So Now Failure Is Okay, Apparently
In other words,even when a policy has been tested and it has failed, that doesn't mean it's not a great policy that we should keep trying in new and different markets. This is just a variation of that golden oldie that folks used to defend Common Core-- "The policy is brilliant; you're just implementing it wrong." The policy may look like an utter failure, even after over a decade of reforminess, but honest-- any day now it's finally going to work the way we imagined it would.
This is part of a valid idea. But his list of possible causes for failure is missing one critical possibility-- your policy idea is a bad policy idea, and that sad pig won't fly no matter what shade of lipstick you try smearing on it.
He does offer a good description of the process often involved with reformy policy failures:
When a new study comes out that says a policy has "failed," we man the ramparts. Opponents (who were against the policy before any data were available) come out and tut-tut at advocates, telling them to "follow the data" or not to "cling to ideology." Advocates circle the wagons.

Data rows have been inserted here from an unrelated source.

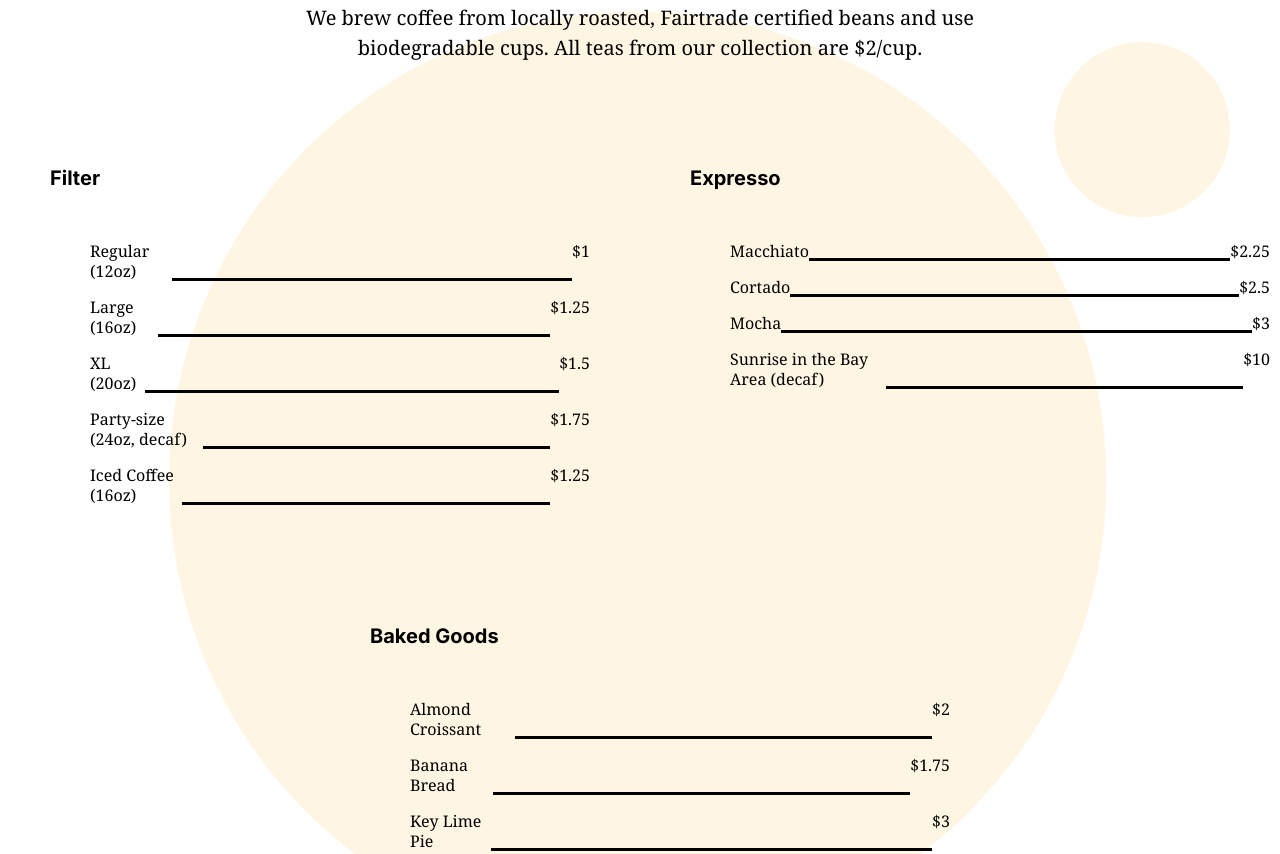
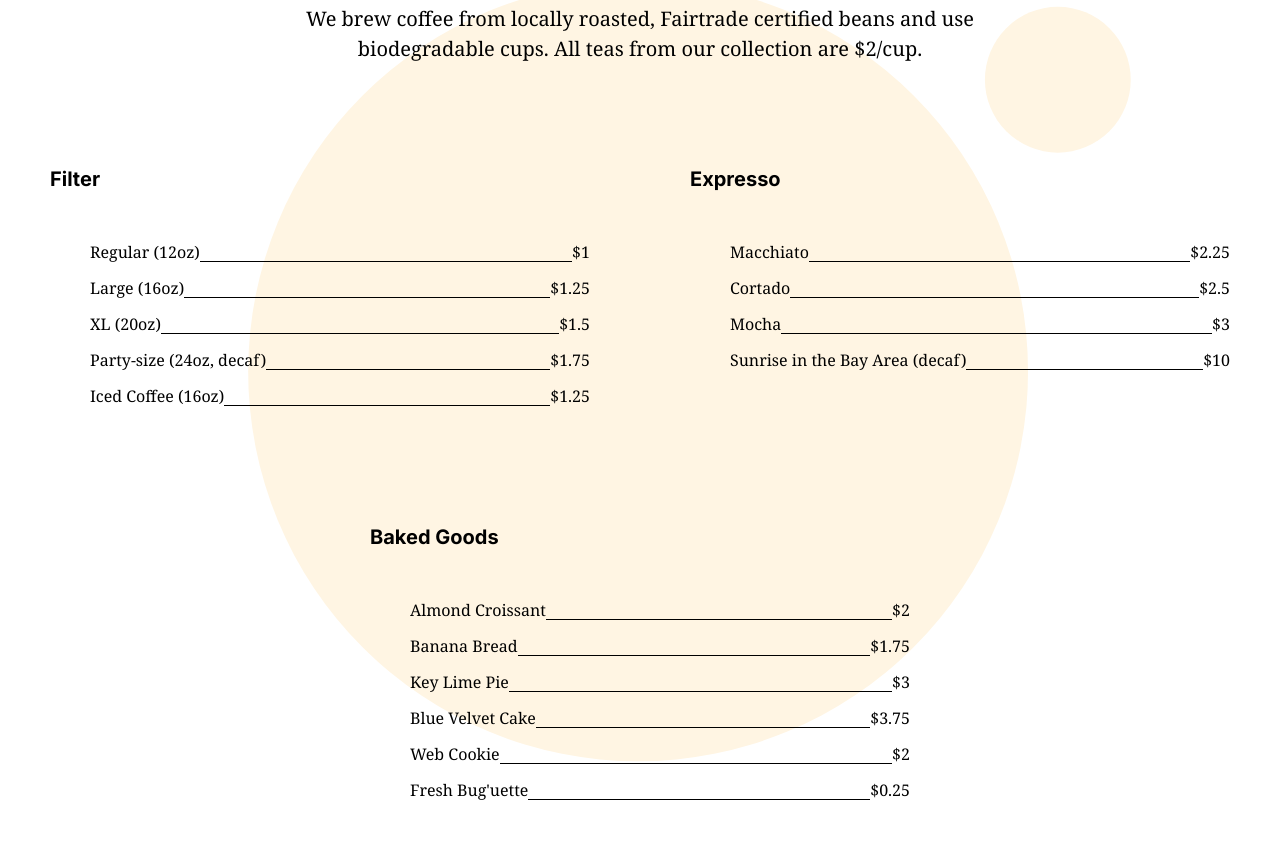
Before and after one commit to rachel-naisbett/se_project_coffeeshop, a plain HTML site: page index.html in a window 1280 px wide. Shown: the part 2898-3752 px from the top of the page. Drawn offline with Linux system fonts and the light colour scheme.

Commit message:
New update for my project

```diff
--- a/blocks/card.css
+++ b/blocks/card.css
@@ -3,6 +3,7 @@
   width: 540px;
   display: flex;
   flex-direction: column;
+  padding: 0;
 }
 
 .card__title {
@@ -30,7 +31,6 @@
 
 .card__list-divider {
   display: flex;
-  border-bottom-style: solid;
+  border-bottom: 1px solid black;
   flex-grow: 2;
-  width: 540px;
 }
--- a/blocks/footer.css
+++ b/blocks/footer.css
@@ -14,6 +14,10 @@
   width: 105px;
   height: 39px;
   align-self: flex-start;
+}
+
+.footer__list {
+  padding: 0;
 }
 
 .footer__social-heading  {
--- a/blocks/form.css
+++ b/blocks/form.css
@@ -15,7 +15,7 @@
 
 .form__input {
   border-radius: 4px;
-  max-width: 385px;
+  width: 385px;
   height: 60px;
   margin: 8px 0 32px;
   font-family: "Inter", "Arial", sans-serif;
--- a/blocks/page.css
+++ b/blocks/page.css
@@ -2,7 +2,6 @@
   min-width: 1100px;
   max-width: 1600px;
   margin: auto;
-  font-family: "Inter", "Arial", sans-serif;
   font-size: 16px;
   line-height: 20px;
 }
--- a/index.html
+++ b/index.html
@@ -148,7 +148,7 @@
           <div class="menu__cards">
             <div class="card">
               <h3 class="card__title">Filter</h3>
-              <ul class="cards">
+              <ul class="card__list">
                 <li class="card__list-item">
                   Regular (12oz)<span class="card__list-divider"></span>$1
                 </li>
@@ -172,7 +172,7 @@
             </div>
             <div class="card">
               <h3 class="card__title">Expresso</h3>
-              <ul class="card">
+              <ul class="card__list">
                 <li class="card__list-item">
                   Macchiato<span class="card__list-divider"></span>$2.25
                 </li>
@@ -192,7 +192,7 @@
             </div>
             <div class="card">
               <h3 class="card__title">Baked Goods</h3>
-              <ul class="card">
+              <ul class="card__list">
                 <li class="card__list-item">
                   Almond Croissant<span class="card__list-divider"></span>$2
                 </li>
--- a/pages/index.css
+++ b/pages/index.css
@@ -5,7 +5,7 @@
 @import url('../blocks/recipes.css');
 @import url('../blocks/reservation.css');
 @import url('../blocks/form.css');
-@import url(../blocks/menu.css);
+@import url('../blocks/menu.css');
 @import url('../blocks/about.css');
 @import url('../blocks/footer.css');
 @import url('../blocks/card.css');
```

They spin the CURMUDGUCATION: So Now Failure Is Okay, Apparently: